After a very careful examination of the record of the case, we are unable to discover that either the validity of the Constitution of the State of Iowa, or the clauses of the Constitution of the United States mentioned in the certificate, are involved in that record, or were decided by the court. It is probable that counsel, in the argument of the case in the Supreme Court of Iowa, insisted that these matters were involved, and that the chief justice felt bound to certify, when requested, that they were drawn in question. But if the record does not show that they were necessarily drawn in question, this court cannot take jurisdiction to reverse the decision of the highest court of a State, upon the ground that counsel brought them in question in argument.
In Lawter v. Walker,*fn4
a case was brought here on a certificate from the State court. It was dismissed for want of jurisdiction. The court said: 'The twenty-fifth section of the Judiciary Act requires something more definite than such a certificate to give to this court jurisdiction. The conflict of the State law with the Constitution of the United States, and a decision by a State court in favor of its validity, must appear on the face of the record before it can be re-examined in this court. It must appear in the pleadings of the suit, or from the evidence in the course of the trial, in the instructions asked for, or from exceptions taken to the ruling of the court. It must be that such a question was necessarily involved in the decision, and that the State court would not have given judgment without deciding it.' To the same effect is the case of Mills v. Brown.*fn5
The bill of complainant claims relief on two grounds:
1. That the county judge disregarded the requirements of the statute, in the submission to the vote of the people of the question of issuing the bonds.
2. That the county judge and the Railroad Company, to whom they were first issued, were guilty of fraud in the issue of the bonds.
The court may have held the bonds void on the latter ground, and may have based its decree on that allegation.
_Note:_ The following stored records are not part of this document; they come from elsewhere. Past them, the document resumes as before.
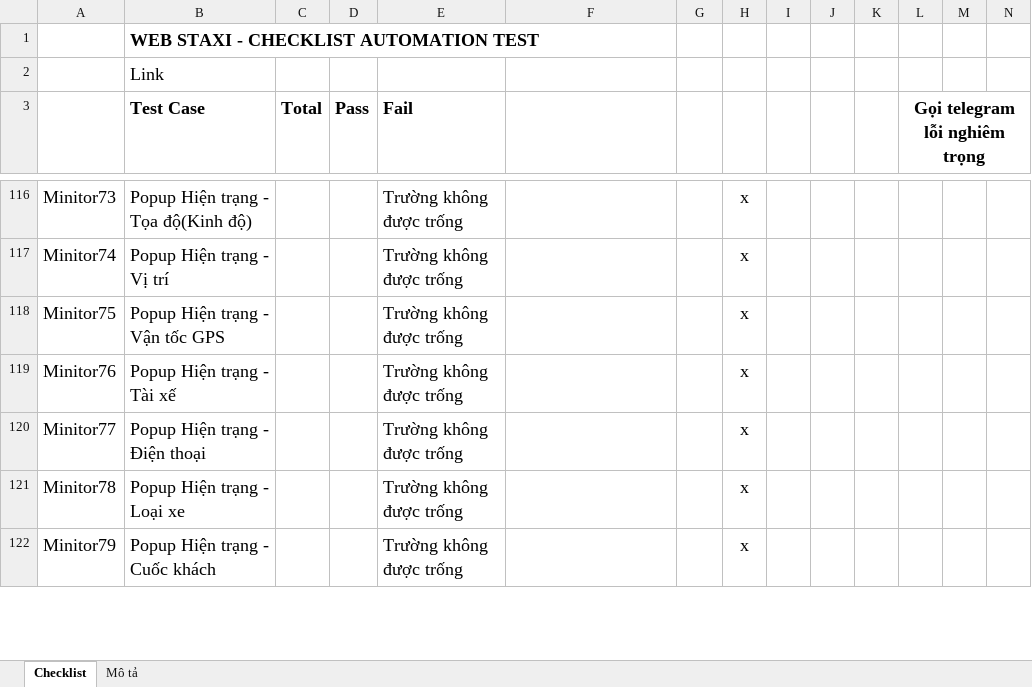
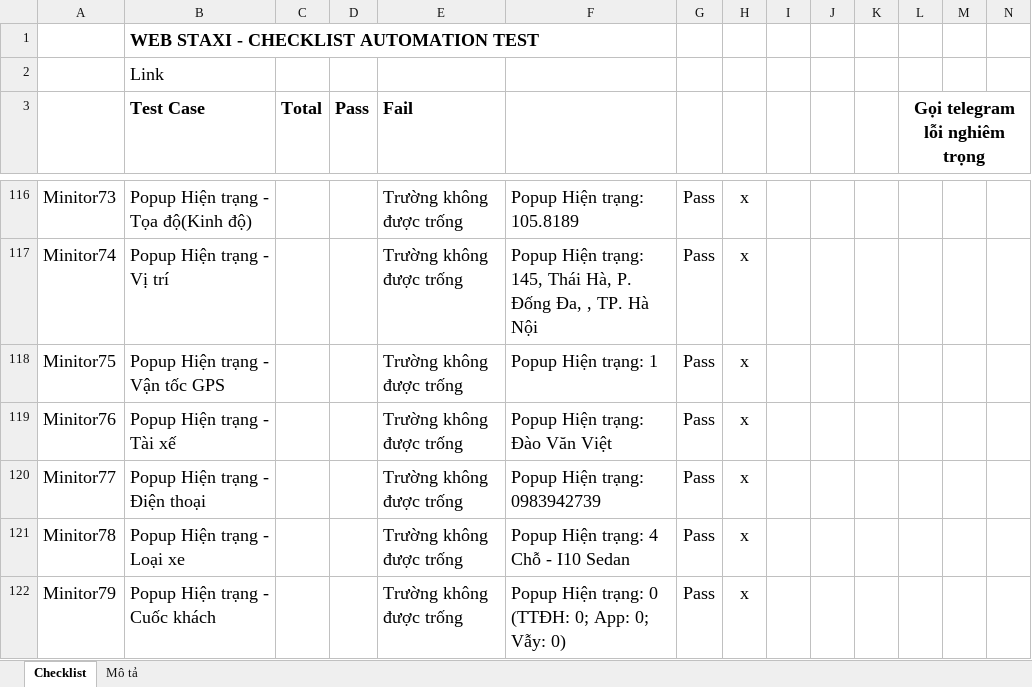
Before and after one commit to truongvck3313/staxi, an Excel workbook: TAXI_ChecklistForAutoTestSTAXI.xlsx, sheet Checklist, drawn as a sheet; only a part is shown, gaps mark what is left out; values as stored, in another font and other column widths than the file's, no borders; charts and pictures and conditional formats not drawn; the diff covers the shown part only; the diff names each change by its address in the sheet, - before the commit and + after, or states it on an @@ line.

```diff
--- a/TAXI_ChecklistForAutoTestSTAXI.xlsx (sheet Checklist)
+++ b/TAXI_ChecklistForAutoTestSTAXI.xlsx (sheet Checklist)
-F116: (empty)
+F116: Popup Hiện trạng: 105.8189
-G116:G122: (empty)
+G116:G122: Pass
-F117: (empty)
+F117: Popup Hiện trạng: 145, Thái Hà, P. Đống Đa, , TP. Hà Nội
-F118: (empty)
+F118: Popup Hiện trạng: 1
-F119: (empty)
+F119: Popup Hiện trạng: Đào Văn Việt
-F120: (empty)
+F120: Popup Hiện trạng: 0983942739
-F121: (empty)
+F121: Popup Hiện trạng: 4 Chỗ - I10 Sedan
-F122: (empty)
+F122: Popup Hiện trạng: 0 (TTĐH: 0; App: 0; Vẫy: 0)
```
Also changed, not shown: 1143 edited cells elsewhere in this sheet, 8 other files.
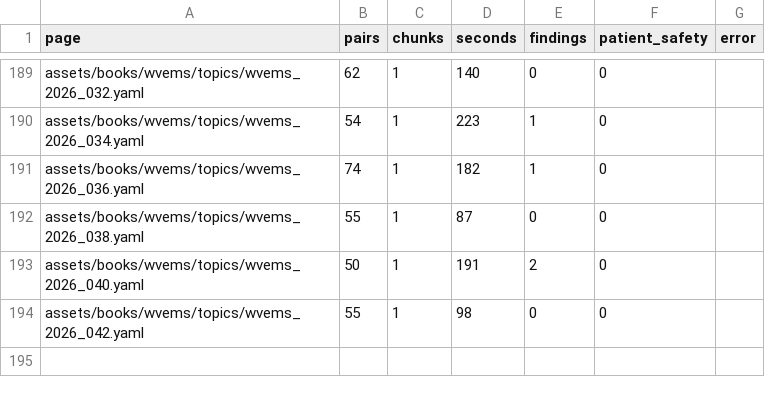
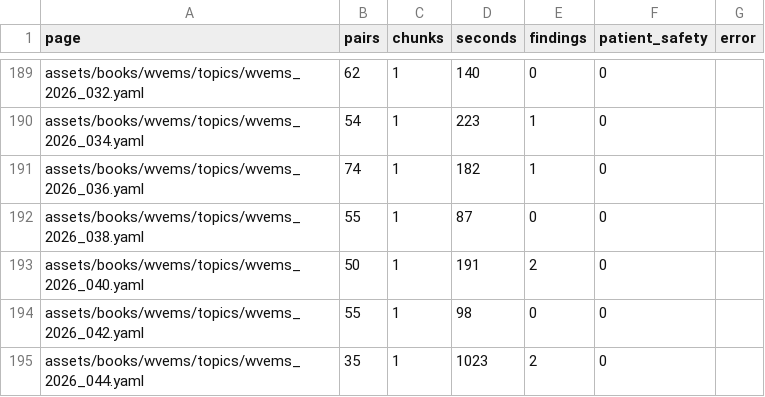
Before and after one commit to fhir-fli/orbweaver, a TSV file: tool/l10n/second_read/summary.tsv, drawn as a sheet; only a part is shown, gaps mark what is left out.

```diff
--- a/tool/l10n/second_read/summary.tsv
+++ b/tool/l10n/second_read/summary.tsv
@@ -194 +194,2 @@ assets/books/wvems/topics/wvems_2026_040.yaml	50	1	191	2	0
 assets/books/wvems/topics/wvems_2026_042.yaml	55	1	98	0	0	
+assets/books/wvems/topics/wvems_2026_044.yaml	35	1	1023	2	0	
```
Also changed, not shown: tool/l10n/es_progress.tsv, 4 other files.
If so, there can be no pretence that such a ground involves any question of the Constitution of the United States or of the State of Iowa.
In the argument of counsel before us, no attempt is made to show that any provision of the Constitution of the State of Iowa conflicts in any way with the Constitution of the United States. The whole case, in the language of the brief, is put upon the ground that the 'Supreme Court of Iowa has made a decision in this case which impairs the obligation of contracts;' and the argument goes upon the fundamental error that this court can, as an appellate tribunal, reverse the decision of a State court, because that court may hold a contract to be void which this court might hold to be valid. If this were the law, every case of a contract held by the State court not to be binding, for any cause whatever, can be brought to this court for review, and we should thus become the court of final resort in all cases of contract, where the decisions of State courts were against the validity of the contracts set up in those courts.
This, obviously, was not the purpose of the Judiciary Act. It must be the Constitution, or some law of the State, which impairs the obligation of the contract, or which is otherwise in conflict with the Constitution of the United States; and the decision of the State court must sustain the law or Constitution of the State in the matter in which the conflict is supposed to exist, or the case for this court does not arise. No such thing appears in the case before us, which is the case of a citizen of Iowa, suing a corporation of Iowa, in the Iowa courts, their rights being determined either upon a construction of local law in no way in conflict with the Federal Constitution, or else upon a simple question of fraud.
The writ of error must be